Your objective
Every line containing the word "있습니다" must be pulled from the records.

Records shown
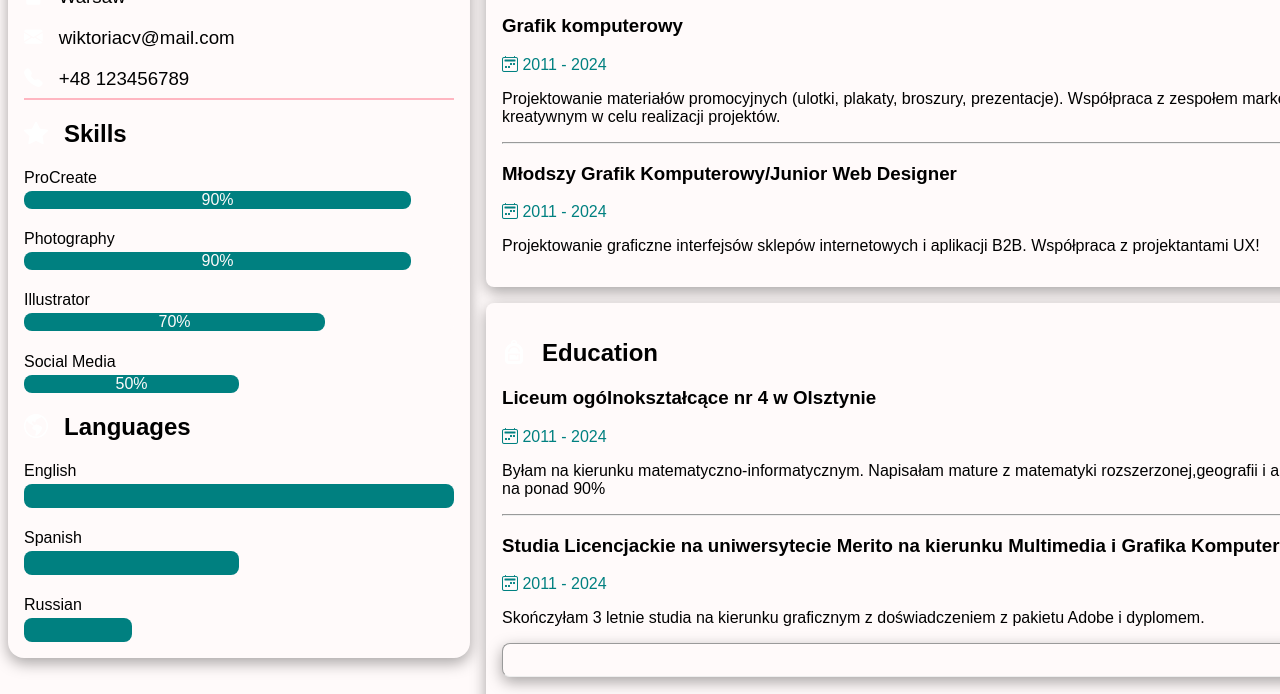
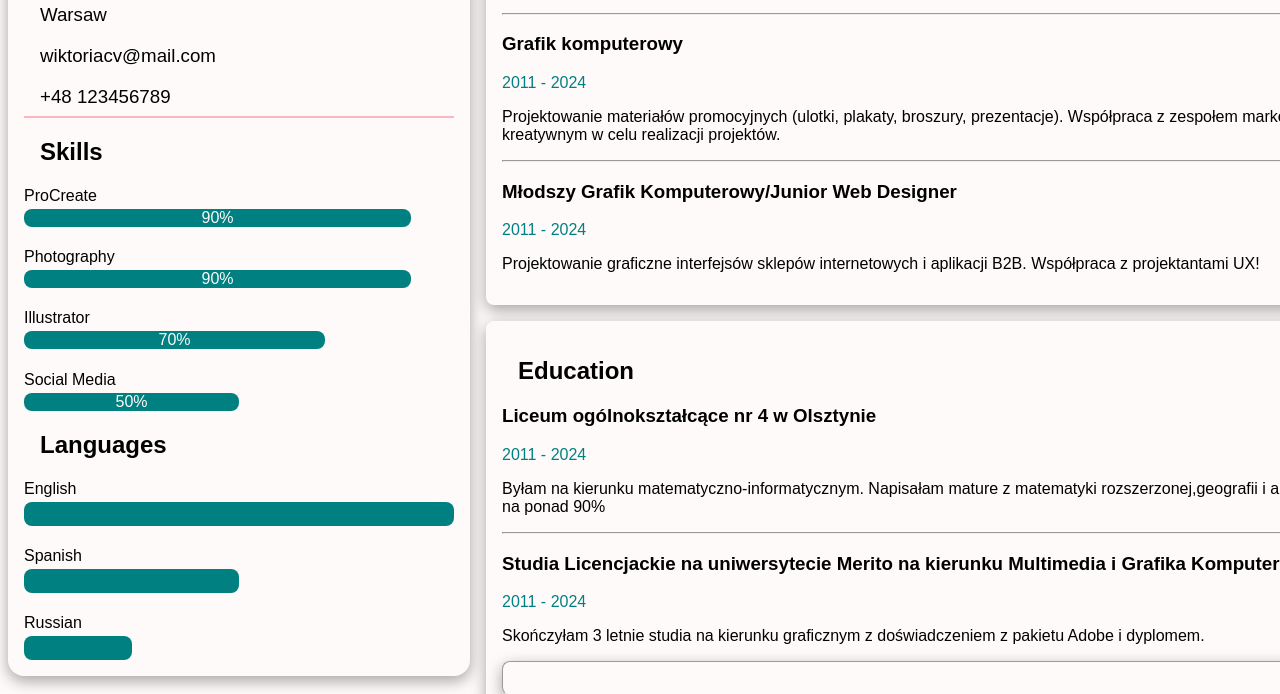
Before and after one commit to wiktoriaw12345/Wiktoria-Wojciechowicz-CV, a plain HTML site: page index.html in a window 1280 px wide. Shown: the part 224-918 px from the top of the page. Drawn offline with nearby package versions, Linux system fonts and the light colour scheme.

Commit message:
Update index.html

```diff
--- a/index.html
+++ b/index.html
@@ -4,7 +4,7 @@
   <meta charset="UTF-8">
   <meta name="viewport" content="width=device-width, initial-scale=1.0">
   <link rel="stylesheet" href="style.css">
-  <link rel="stylesheet" href="https://cdn.jsdelivr.net/npm/bootstrap-icons@1.11.3/font/bootstrap-icons.min.css">
+  <link rel="stylesheet" href
   <title>resume C1</title>
 </head>
 <body>
```
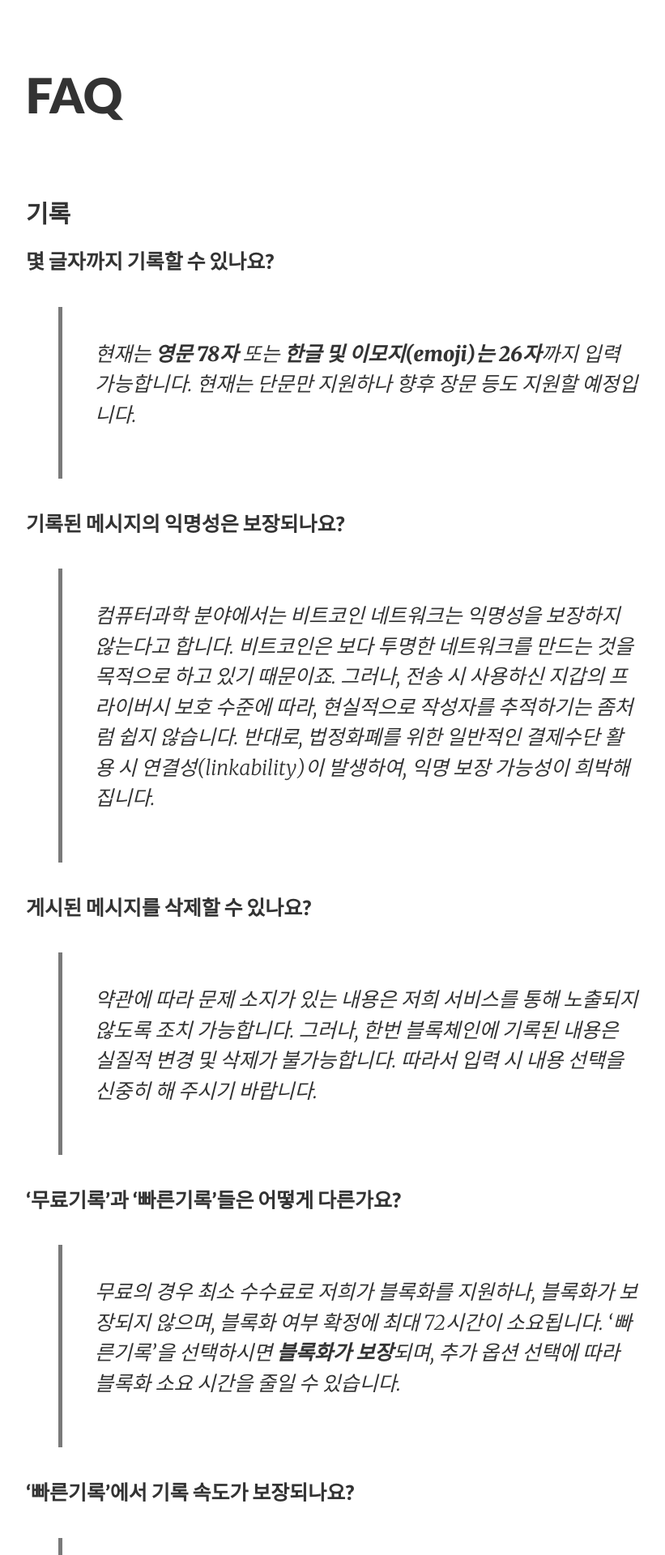
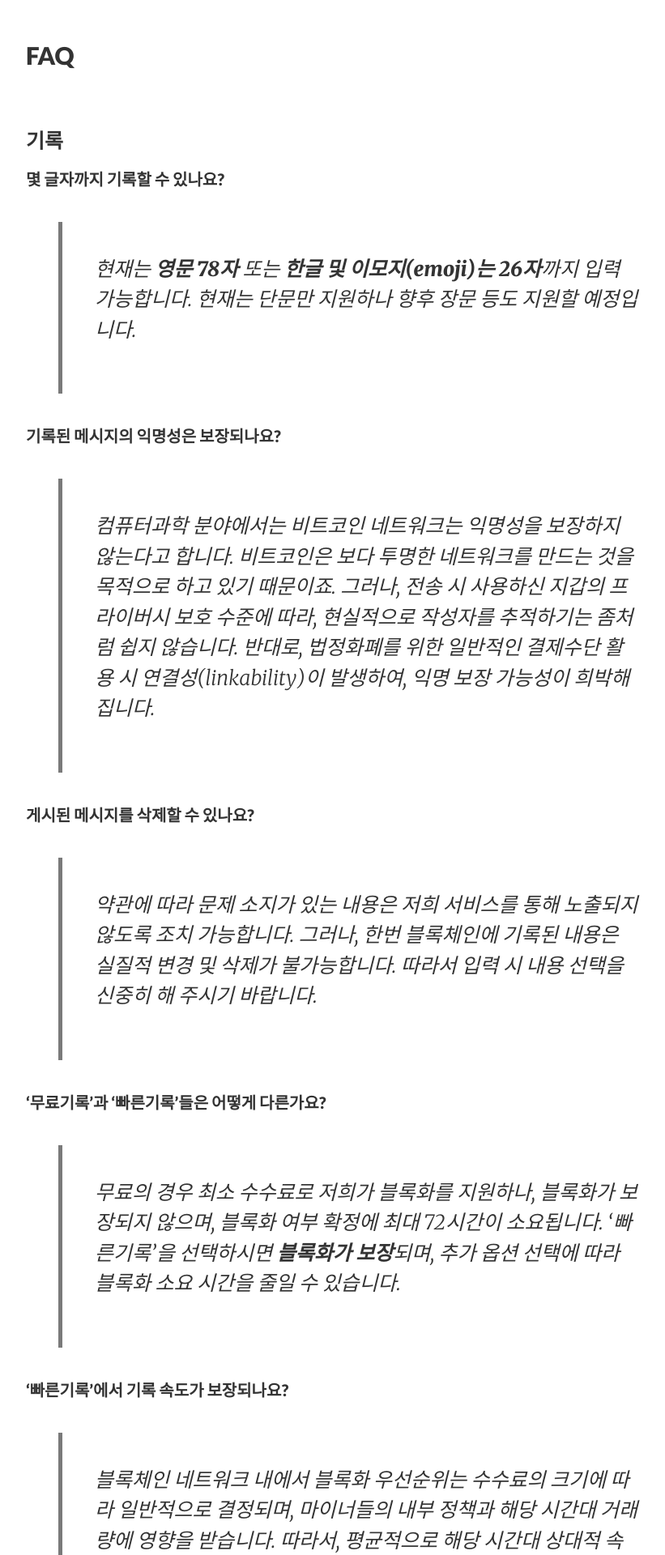
Before and after one commit to foreverit/foreverit.github.io, a Jekyll site: the page built from faq.md, in a window 1280 px wide. Shown: the top 1920 px of the page at 81% size, without its empty margins (188-1009 px from the left). Built offline with Jekyll 4.4.1, drawn with Linux system fonts in a browser that asks for light colours.

Commit message:
Update faq.md

```diff
--- a/faq.md
+++ b/faq.md
@@ -5,32 +5,32 @@ date:       2019-04-03
 summary:    포에버잇의 자주 묻는 질문을 정리했습니다.
 categories:
 ---
-# FAQ
+## FAQ
 <br>
 
-## 기록
+### 기록
 
-### 몇 글자까지 기록할 수 있나요?
+#### 몇 글자까지 기록할 수 있나요?
 
 > 현재는 **영문 78자** 또는 **한글 및 이모지\(emoji\)는 26자**까지 입력 가능합니다. 현재는 단문만 지원하나 향후 장문 등도 지원할 예정입니다.
 
-### 기록된 메시지의 익명성은 보장되나요?
+#### 기록된 메시지의 익명성은 보장되나요?
 
 > 컴퓨터과학 분야에서는 비트코인 네트워크는 익명성을 보장하지 않는다고 합니다. 비트코인은 보다 투명한 네트워크를 만드는 것을 목적으로 하고 있기 때문이죠. 그러나, 전송 시 사용하신 지갑의 프라이버시 보호 수준에 따라, 현실적으로 작성자를 추적하기는 좀처럼 쉽지 않습니다. 반대로, 법정화폐를 위한 일반적인 결제수단 활용 시 연결성\(linkability\)이 발생하여, 익명 보장 가능성이 희박해집니다.
 
-### 게시된 메시지를 삭제할 수 있나요?
+#### 게시된 메시지를 삭제할 수 있나요?
 
 > 약관에 따라 문제 소지가 있는 내용은 저희 서비스를 통해 노출되지 않도록 조치 가능합니다. 그러나, 한번 블록체인에 기록된 내용은 실질적 변경 및 삭제가 불가능합니다. 따라서 입력 시 내용 선택을 신중히 해 주시기 바랍니다.
 
-### ‘무료기록’과 ‘빠른기록’들은 어떻게 다른가요?
+#### ‘무료기록’과 ‘빠른기록’들은 어떻게 다른가요?
 
 > 무료의 경우 최소 수수료로 저희가 블록화를 지원하나, 블록화가 보장되지 않으며, 블록화 여부 확정에 최대 72시간이 소요됩니다. ‘빠른기록’을 선택하시면 **블록화가 보장**되며, 추가 옵션 선택에 따라 블록화 소요 시간을 줄일 수 있습니다.
 
-### ‘빠른기록’에서 기록 속도가 보장되나요?
+#### ‘빠른기록’에서 기록 속도가 보장되나요?
 
 > 블록체인 네트워크 내에서 블록화 우선순위는 수수료의 크기에 따라 일반적으로 결정되며, 마이너들의 내부 정책과 해당 시간대 거래량에 영향을 받습니다. 따라서, 평균적으로 해당 시간대 상대적 속도를 보장을 의미합니다. 즉, 소요 시간은 상황에 따라 수시로 변경됩니다.
 
-### '🔓메시지 전파중', '🔒블록화 진행중', '🔐블록화 완료'는 뭔가요?
+#### '🔓메시지 전파중', '🔒블록화 진행중', '🔐블록화 완료'는 뭔가요?
 <!--
 ### ‘mempool에만 존재’, ‘mining 시작’, ‘6 confirmed 이상’ 은 뭔가요?
 -->
@@ -41,24 +41,24 @@ categories:
 -->
 <br>
 
-## 결제
+### 결제
 
-### 비트코인\(BTC\) 이외의 결제 수단은 없나요?
+#### 비트코인\(BTC\) 이외의 결제 수단은 없나요?
 
 > 현재는 비트코인 블록체인 특성을 최대한 활용하려 했습니다. 다만, 사용자의 요청이 있을 경우 보편적인 결제 방식 및 다른 암호화폐도 추가 지원할 수 있습니다.
 
-### 실수로 더 많은 금액을 송금했습니다.
+#### 실수로 더 많은 금액을 송금했습니다.
 
 > <a href="https://goo.gl/HrKH6N" target="_blank">[다음 링크]</a>의 '내용'에 해당 메시지 링크를 알려주시며 저희가 확인 후 처리해 드리도록 하겠습니다. 다만, 암호화폐 특성상 송금 수수료를 제외한 금액만 환불 처리가 진행됩니다.
 
-### 암호화폐로 결제 시 수수료는 별도인가요?
+#### 암호화폐로 결제 시 수수료는 별도인가요?
 
 > 블록체인 네트워크 정책상 기본적으로 지불 금액과 더불어 소정 수수료가 별도 부과됩니다. 부과 방식과 금액은 각각의 블록체인 및 지갑별 상이한 정책을 취하고 있으므로, 사용하시는 지갑 및 각 블록체인의 정책을 참고하십시오. \(거래소 지갑의 경우 상대적으로 많은 수수료를 부과하고 있습니다.\)
 <br>
 
-## 지원환경
+### 지원환경
 
-### 어떤 환경에서 사용 가능한가요?
+#### 어떤 환경에서 사용 가능한가요?
 
 > 다음과 같은 환경에서 주로 테스트되었습니다.
 
```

Answer box
 > 무료의 경우 최소 수수료로 저희가 블록화를 지원하나, 블록화가 보장되지 않으며, 블록화 여부 확정에 최대 72시간이 소요됩니다. ‘빠른기록’을 선택하시면 **블록화가 보장**되며, 추가 옵션 선택에 따라 블록화 소요 시간을 줄일 수 있습니다.
 > 현재는 비트코인 블록체인 특성을 최대한 활용하려 했습니다. 다만, 사용자의 요청이 있을 경우 보편적인 결제 방식 및 다른 암호화폐도 추가 지원할 수 있습니다.
 > 블록체인 네트워크 정책상 기본적으로 지불 금액과 더불어 소정 수수료가 별도 부과됩니다. 부과 방식과 금액은 각각의 블록체인 및 지갑별 상이한 정책을 취하고 있으므로, 사용하시는 지갑 및 각 블록체인의 정책을 참고하십시오. \(거래소 지갑의 경우 상대적으로 많은 수수료를 부과하고 있습니다.\)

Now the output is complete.